Since it uses a WebView and not directly talking to Google Analytics, it was not as straightforward as requesting a URL for every single tracking requests. Requests are serialized so that Google Analytics’ JavaScripts are executed properly even when there is a rapid fire of tracking requests from the app. That is, if the “page” is being loaded or a JavaScript is being executed, the WebView should be left alone and not asked to load another requests, otherwise it’ll just drop whatever it’s doing right now and serves the new request. Thus the library maintains an internal queue of tracking requests and dispatch them one by one.

This imply that you shouldn’t send hundreds of tracking requests in a tight loop – otherwise it may take a very long time for all requests to complete and the user may quit your application long before all tracking requests are sent. Instead send on the completion of a user action like, for example, opening a document or completed a workflow. 

Furthermore BSWebTracker also manages its WebView instance diligently. It’ll discard the instance whenever there are no more tracking requests to send. You wouldn’t want to keep an unused WebView instance around, would you? It’s a heavyweight object – being a full-fledged web browser after all. So even though you shouldn’t burst a lot of requests, you’ll still want to keep them near (time-wise) to each other. In other words, maintain locality of reference. Try to group tracking requests in one lifecycle of your app – for example at startup – instead of sending far-flung requests. If you send requests only once in a while, there might be thrashing of WebView instance creation / destruction as the class creates a WebView instance to solely serve one request and then immediately deallocates it afterwards.

The sequence diagram below illustrates the typical flow of messages between your application, BSWebTracker, and how your tracking data finally ends up in Google.

BSWebTracker sequence diagram


As you can see from the diagram above, each time your application sends a tracking request, the class will just queue it for later. At the next run loop, it’ll pick up one request and send them over to the WebView. In turn the WebView will load the request and eventually Google Analytics gets to see your tracking request. After the WebView have completed a request, BSWebTracker will pickup another URL from the queue and send them over. This will continue until the last tracking request is completed. Should BSWebTracker tries to dequeue and see that the queue is empty, it’ll discards the WebView instance. 
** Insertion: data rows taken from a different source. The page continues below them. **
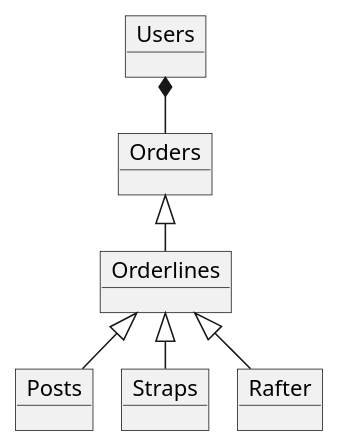
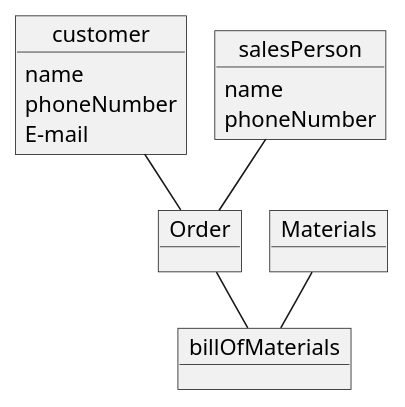
Before and after one commit to Nico538e/Fog-carport-2025: the diagram in Doc/Domænediagram.puml, drawn with PlantUML. The commit also changed 5 other files, not shown here.

```diff
--- a/Doc/Domænediagram.puml
+++ b/Doc/Domænediagram.puml
@@ -1,18 +1,31 @@
 @startuml
 'https://plantuml.com/object-diagram
 !pragma layout smetana
 'made the 28/04/2025
-object Users
-object Orders
-object Orderlines
-object Posts
-object Straps
-object Rafter
+object customer{
+name
+phoneNumber
+E-mail
+}
+object salesPerson{
+name
+phoneNumber
 
-Users *-- Orders
-Orders <|-- Orderlines
-Orderlines <|-- Posts
-Orderlines <|-- Straps
-Orderlines  <|-- Rafter
+}
+object Order{
+}
+object billOfMaterials{
+}
+object Materials{
+}
+
+
+customer -- Order
+Order -- billOfMaterials
+Materials -- billOfMaterials
+salesPerson -- Order
+
+
+
 
 @enduml
```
One last note: currently BSWebTracker doesn’t do much error handling. If your website is down or otherwise cannot be reached, it’ll simply discard tracking requests and not saves them for later retry. It also doesn’t try to store the exact time when the tracking request occur and forward it to the analytics reports (e.g. backdates tracking action) and other fancy stuff. So probably the library will only be useful for online-type apps (like web browsers or instant messaging clients) and will need some adaptation to be used offline.
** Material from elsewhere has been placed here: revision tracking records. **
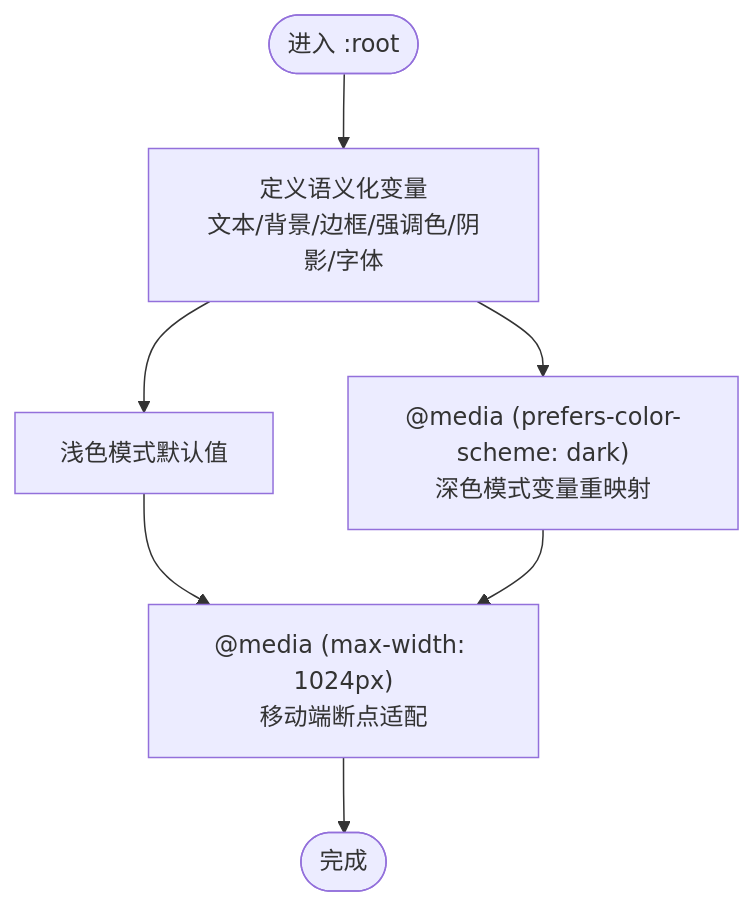
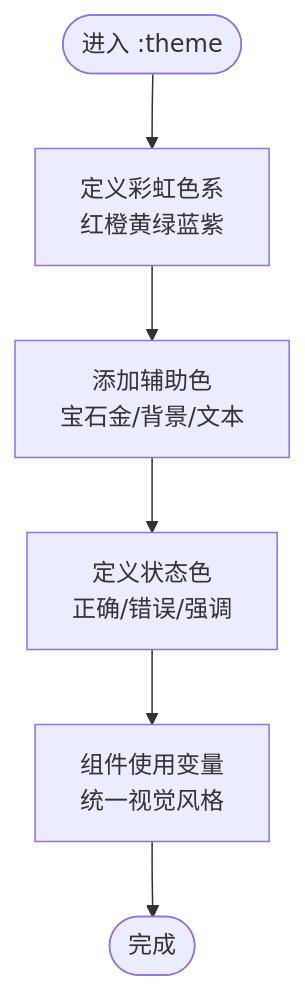
The third of 8 diagrams in .qoder/repowiki/zh/content/样式系统.md (wudeng2005/rainbow-learning), drawn with Mermaid before and after one commit. The commit also changed other lines of this file and 55 other files, not shown here.

````diff
--- a/.qoder/repowiki/zh/content/样式系统.md
+++ b/.qoder/repowiki/zh/content/样式系统.md
@@ -129,9 +185,8 @@
 ```mermaid
 flowchart TD
-Start(["进入 :root"]) --> DefineVars["定义语义化变量<br/>文本/背景/边框/强调色/阴影/字体"]
-DefineVars --> Light["浅色模式默认值"]
-DefineVars --> Dark["@media (prefers-color-scheme: dark)<br/>深色模式变量重映射"]
-Light --> Breakpoint["@media (max-width: 1024px)<br/>移动端断点适配"]
-Dark --> Breakpoint
-Breakpoint --> End(["完成"])
+Start(["进入 :theme"]) --> DefineColors["定义彩虹色系<br/>红橙黄绿蓝紫"]
+DefineColors --> AddAccents["添加辅助色<br/>宝石金/背景/文本"]
+AddAccents --> StatusColors["定义状态色<br/>正确/错误/强调"]
+StatusColors --> Components["组件使用变量<br/>统一视觉风格"]
+Components --> End(["完成"])
 ```
````
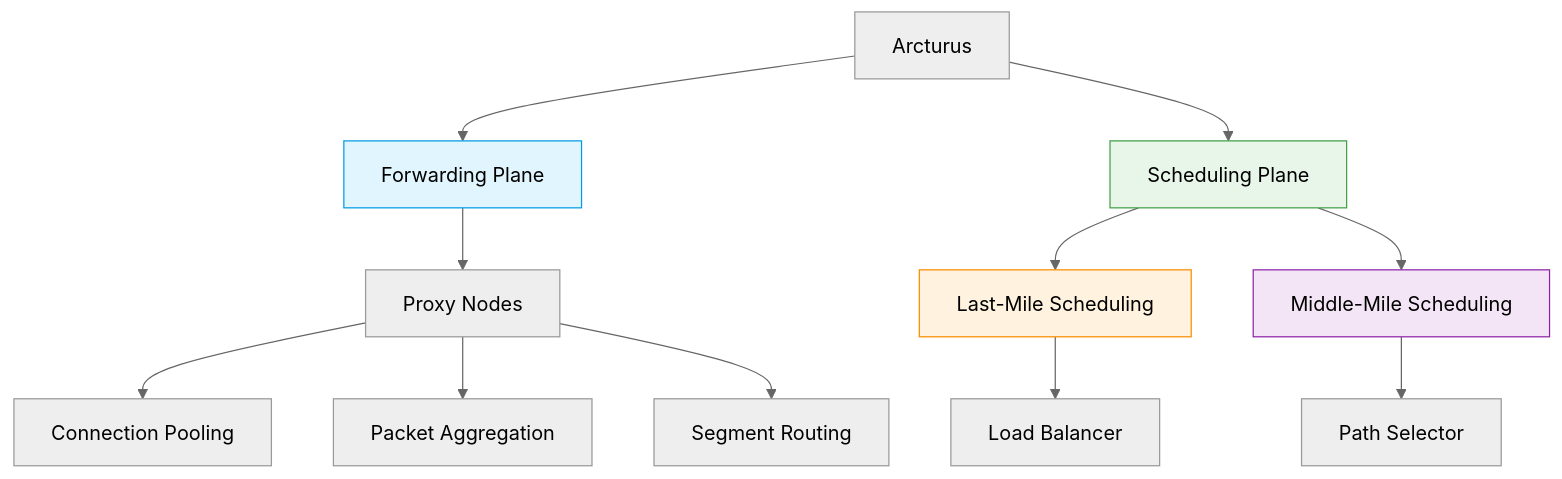
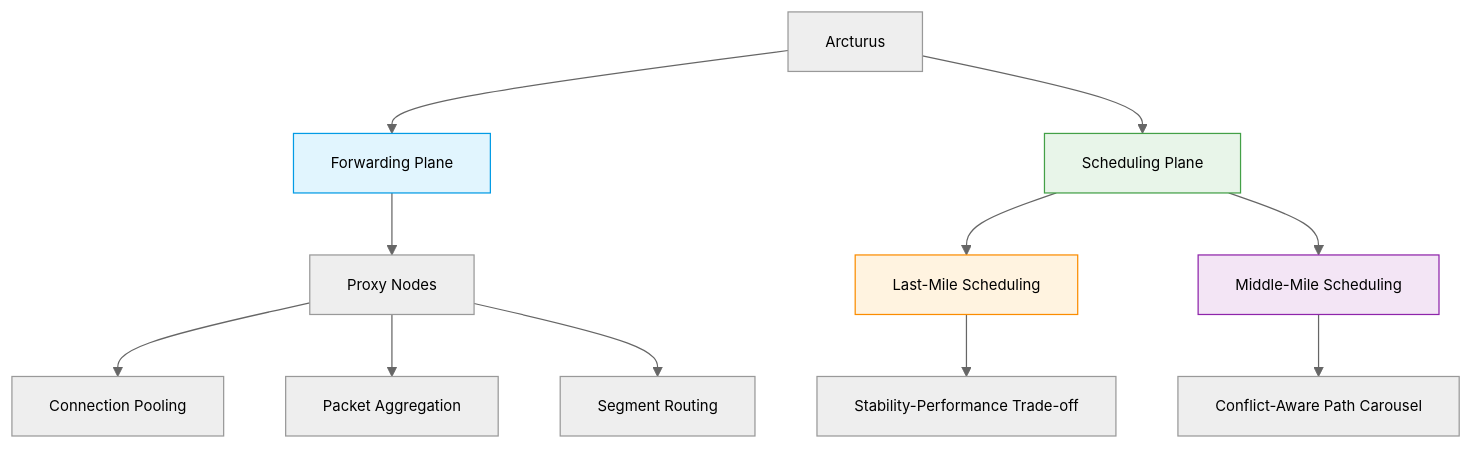
Before and after one commit to Bootes2022/Arcturus: the diagram in README.md, drawn with Mermaid (neutral theme).

````diff
--- a/README.md
+++ b/README.md
@@ -25,24 +25,27 @@
 ```mermaid
 graph TD
     %% ===== Core System =====
     A[Arcturus] --> B[Forwarding Plane]
     A --> C[Scheduling Plane]
     
     %% ===== Forwarding Components =====
     B --> D[Proxy Nodes]
     D --> E[Connection Pooling]
     D --> F[Packet Aggregation]
     D --> G[Segment Routing]
     
     %% ===== Scheduling Components =====
     C --> H[Last-Mile Scheduling]
     C --> I[Middle-Mile Scheduling]
-    H --> J[Load Balancer]
-    I --> K[Path Selector]
+    H --> J[Stability-Performance Trade-off]
+    I --> K[Conflict-Aware Path Carousel]
     
     %% ===== Styling =====
     style B fill:#e1f5fe,stroke:#039be5
     style C fill:#e8f5e9,stroke:#43a047
     style H fill:#fff3e0,stroke:#fb8c00
     style I fill:#f3e5f5,stroke:#8e24aa
+    %% Adjust font size for better readability
+    classDef default font-size:12px;
+    class A,B,C,D,E,F,G,H,I,J,K default;
 ```
````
Get It Now

You can find BSWebTracker in Github, under the very liberal BSD open-source license. Please let me know if you find it useful and use it in your own app.

PS: I’ll always welcome a complementary license of your app ;-)

That’s all for now. Take care!


Avoid App Review rules by distributing outside the Mac App Store!

Get my FREE cheat sheets to help you distribute real macOS applications directly to power users.

* indicates required

When you subscribe you’ll also get programming tips, business advices, and career rants from the trenches about twice a month. I respect your e-mail privacy.

Avoid Delays and Rejections when Submitting Your App to The Store!

Follow my FREE cheat sheets to design, develop, or even amend your app to deserve its virtual shelf space in the App Store.

* indicates required

When you subscribe you’ll also get programming tips, business advices, and career rants from the trenches about twice a month. I respect your e-mail privacy.

0 thoughts on “Bringing Web Analytics for your Desktop App

Leave a Reply